(Data records begins)

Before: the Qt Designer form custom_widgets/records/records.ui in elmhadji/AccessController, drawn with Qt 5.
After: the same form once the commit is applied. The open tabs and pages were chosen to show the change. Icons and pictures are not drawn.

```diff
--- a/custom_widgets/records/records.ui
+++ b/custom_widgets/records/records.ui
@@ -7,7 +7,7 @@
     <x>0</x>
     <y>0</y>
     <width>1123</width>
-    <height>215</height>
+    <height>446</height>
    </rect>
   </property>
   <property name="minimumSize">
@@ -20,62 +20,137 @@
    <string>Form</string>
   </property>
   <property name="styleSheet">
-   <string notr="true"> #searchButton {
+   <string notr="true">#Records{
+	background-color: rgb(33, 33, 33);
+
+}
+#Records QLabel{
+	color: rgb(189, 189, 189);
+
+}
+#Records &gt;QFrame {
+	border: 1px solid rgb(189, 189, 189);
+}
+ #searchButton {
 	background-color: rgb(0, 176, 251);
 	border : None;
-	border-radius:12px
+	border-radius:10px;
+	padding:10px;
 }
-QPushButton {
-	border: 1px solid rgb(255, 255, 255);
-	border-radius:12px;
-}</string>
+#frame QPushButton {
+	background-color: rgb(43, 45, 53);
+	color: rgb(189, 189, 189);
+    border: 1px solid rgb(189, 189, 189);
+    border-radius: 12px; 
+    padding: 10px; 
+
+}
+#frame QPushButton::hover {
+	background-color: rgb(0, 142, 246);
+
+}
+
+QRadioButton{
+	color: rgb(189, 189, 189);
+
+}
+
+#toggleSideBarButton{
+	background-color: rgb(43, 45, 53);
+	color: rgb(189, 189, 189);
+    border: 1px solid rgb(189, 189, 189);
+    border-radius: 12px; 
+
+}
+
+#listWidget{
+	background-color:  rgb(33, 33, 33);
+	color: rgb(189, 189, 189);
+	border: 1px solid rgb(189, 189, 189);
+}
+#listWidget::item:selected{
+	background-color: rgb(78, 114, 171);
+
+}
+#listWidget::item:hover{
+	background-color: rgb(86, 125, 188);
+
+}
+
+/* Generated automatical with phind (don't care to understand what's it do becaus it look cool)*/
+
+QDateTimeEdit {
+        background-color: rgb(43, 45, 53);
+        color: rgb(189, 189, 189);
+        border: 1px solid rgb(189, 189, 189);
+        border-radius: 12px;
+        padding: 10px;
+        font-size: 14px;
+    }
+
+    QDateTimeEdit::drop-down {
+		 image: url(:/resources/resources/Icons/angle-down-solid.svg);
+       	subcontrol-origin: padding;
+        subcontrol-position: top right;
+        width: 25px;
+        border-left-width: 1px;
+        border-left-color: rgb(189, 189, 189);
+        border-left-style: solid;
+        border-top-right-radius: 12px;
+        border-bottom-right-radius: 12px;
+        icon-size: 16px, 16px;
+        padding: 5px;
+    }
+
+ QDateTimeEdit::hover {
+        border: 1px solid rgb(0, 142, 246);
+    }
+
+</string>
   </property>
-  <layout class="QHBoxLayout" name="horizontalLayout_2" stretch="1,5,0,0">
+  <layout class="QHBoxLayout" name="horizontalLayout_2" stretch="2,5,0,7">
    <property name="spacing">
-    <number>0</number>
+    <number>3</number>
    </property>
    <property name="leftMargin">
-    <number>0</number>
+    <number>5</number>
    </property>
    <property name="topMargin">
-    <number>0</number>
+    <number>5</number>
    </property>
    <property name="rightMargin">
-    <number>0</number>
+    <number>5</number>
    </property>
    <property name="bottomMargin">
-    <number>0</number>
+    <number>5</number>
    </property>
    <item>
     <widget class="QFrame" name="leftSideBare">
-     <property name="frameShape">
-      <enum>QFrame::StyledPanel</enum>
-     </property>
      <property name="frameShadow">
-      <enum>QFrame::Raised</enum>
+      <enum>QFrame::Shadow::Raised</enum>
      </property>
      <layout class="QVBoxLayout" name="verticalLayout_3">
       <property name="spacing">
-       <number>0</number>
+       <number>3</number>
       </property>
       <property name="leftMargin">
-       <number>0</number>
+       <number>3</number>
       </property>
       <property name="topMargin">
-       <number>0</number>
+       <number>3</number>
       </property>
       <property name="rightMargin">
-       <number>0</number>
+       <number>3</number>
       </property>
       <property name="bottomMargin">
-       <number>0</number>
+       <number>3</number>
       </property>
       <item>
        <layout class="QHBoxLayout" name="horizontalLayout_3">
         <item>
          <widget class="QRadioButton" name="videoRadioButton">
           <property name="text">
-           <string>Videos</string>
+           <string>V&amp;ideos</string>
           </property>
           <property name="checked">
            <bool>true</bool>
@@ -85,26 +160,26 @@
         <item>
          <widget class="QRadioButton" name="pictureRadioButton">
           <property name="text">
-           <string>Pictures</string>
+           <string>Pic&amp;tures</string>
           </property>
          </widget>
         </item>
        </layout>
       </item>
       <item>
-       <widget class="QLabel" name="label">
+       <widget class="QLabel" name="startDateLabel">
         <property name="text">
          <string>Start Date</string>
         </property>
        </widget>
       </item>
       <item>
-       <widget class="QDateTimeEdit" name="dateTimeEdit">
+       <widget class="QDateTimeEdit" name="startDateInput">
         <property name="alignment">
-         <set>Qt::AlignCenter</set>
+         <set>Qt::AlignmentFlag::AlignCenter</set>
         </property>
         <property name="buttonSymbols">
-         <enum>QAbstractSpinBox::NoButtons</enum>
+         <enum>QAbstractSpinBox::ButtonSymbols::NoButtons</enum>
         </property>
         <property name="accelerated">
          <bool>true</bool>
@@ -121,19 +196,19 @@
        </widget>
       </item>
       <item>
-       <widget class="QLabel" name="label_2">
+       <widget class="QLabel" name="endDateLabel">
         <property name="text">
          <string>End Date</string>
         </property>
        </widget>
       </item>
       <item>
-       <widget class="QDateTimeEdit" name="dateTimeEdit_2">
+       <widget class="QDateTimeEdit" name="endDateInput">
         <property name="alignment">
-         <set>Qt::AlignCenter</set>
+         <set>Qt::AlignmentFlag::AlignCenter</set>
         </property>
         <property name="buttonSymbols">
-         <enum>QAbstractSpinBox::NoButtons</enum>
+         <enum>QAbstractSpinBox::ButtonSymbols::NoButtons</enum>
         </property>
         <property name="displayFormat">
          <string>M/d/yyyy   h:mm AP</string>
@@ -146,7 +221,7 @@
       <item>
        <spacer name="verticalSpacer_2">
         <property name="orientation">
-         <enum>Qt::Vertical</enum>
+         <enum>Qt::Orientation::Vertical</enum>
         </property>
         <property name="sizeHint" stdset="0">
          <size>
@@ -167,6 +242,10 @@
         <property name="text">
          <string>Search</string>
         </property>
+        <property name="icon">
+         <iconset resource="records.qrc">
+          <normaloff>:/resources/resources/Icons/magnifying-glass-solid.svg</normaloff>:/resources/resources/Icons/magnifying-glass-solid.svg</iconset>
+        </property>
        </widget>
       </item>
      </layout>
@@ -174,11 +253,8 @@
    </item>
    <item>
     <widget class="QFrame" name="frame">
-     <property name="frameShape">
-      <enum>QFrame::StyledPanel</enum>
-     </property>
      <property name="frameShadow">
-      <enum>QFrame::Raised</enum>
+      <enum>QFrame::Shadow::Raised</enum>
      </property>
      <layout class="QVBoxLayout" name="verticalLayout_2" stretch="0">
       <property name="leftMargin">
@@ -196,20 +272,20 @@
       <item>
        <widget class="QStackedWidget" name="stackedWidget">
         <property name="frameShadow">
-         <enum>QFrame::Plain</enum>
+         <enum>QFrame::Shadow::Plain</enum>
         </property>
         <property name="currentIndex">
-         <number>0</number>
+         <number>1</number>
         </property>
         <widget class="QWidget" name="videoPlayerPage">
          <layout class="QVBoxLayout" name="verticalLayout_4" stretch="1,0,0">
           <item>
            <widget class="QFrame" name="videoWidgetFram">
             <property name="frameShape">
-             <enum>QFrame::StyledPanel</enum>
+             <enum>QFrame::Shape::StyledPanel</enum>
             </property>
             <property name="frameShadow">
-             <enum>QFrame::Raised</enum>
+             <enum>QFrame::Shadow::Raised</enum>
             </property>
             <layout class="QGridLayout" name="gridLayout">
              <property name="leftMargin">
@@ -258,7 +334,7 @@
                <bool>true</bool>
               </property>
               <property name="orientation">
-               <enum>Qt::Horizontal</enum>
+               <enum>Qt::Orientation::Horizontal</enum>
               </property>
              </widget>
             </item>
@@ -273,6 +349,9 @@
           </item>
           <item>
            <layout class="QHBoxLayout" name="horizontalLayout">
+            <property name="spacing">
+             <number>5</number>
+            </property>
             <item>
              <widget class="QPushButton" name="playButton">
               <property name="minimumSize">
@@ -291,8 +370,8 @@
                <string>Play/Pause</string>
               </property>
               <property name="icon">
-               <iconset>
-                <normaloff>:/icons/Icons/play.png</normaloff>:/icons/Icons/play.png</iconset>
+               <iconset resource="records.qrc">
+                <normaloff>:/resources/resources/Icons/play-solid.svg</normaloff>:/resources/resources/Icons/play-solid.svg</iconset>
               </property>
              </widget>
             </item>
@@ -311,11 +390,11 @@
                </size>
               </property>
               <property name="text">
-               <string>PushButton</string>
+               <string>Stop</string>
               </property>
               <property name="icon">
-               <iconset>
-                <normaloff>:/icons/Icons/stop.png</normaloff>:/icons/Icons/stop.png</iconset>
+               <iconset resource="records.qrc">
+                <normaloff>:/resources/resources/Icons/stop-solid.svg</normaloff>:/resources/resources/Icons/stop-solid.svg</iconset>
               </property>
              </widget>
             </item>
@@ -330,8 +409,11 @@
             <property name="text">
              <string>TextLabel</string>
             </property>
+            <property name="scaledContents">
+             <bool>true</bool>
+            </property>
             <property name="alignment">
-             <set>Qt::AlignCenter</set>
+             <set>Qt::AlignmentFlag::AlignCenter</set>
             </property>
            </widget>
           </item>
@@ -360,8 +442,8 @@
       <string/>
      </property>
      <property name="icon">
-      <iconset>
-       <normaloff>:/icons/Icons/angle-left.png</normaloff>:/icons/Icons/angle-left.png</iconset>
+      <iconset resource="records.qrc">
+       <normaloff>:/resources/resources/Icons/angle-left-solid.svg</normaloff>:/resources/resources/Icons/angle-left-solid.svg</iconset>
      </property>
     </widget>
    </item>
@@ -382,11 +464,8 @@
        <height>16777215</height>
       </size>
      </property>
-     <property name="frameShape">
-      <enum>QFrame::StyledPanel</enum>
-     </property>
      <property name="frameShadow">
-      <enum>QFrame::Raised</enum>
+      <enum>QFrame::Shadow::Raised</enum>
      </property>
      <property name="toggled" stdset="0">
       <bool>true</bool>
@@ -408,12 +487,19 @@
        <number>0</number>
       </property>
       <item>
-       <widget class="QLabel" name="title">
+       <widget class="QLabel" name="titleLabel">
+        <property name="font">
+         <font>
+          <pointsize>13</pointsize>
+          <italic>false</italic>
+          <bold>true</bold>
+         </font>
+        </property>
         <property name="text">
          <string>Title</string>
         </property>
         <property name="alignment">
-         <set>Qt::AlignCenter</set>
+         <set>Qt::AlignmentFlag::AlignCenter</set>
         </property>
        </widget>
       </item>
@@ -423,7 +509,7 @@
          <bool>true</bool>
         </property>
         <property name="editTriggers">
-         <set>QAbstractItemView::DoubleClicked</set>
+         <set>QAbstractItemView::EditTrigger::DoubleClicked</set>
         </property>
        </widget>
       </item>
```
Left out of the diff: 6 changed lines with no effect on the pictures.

(Data records ends)

* _Exercise requirements_
Count each line above where the word "layout" appears, and answer with nothing except that count.

* _Finished task_
10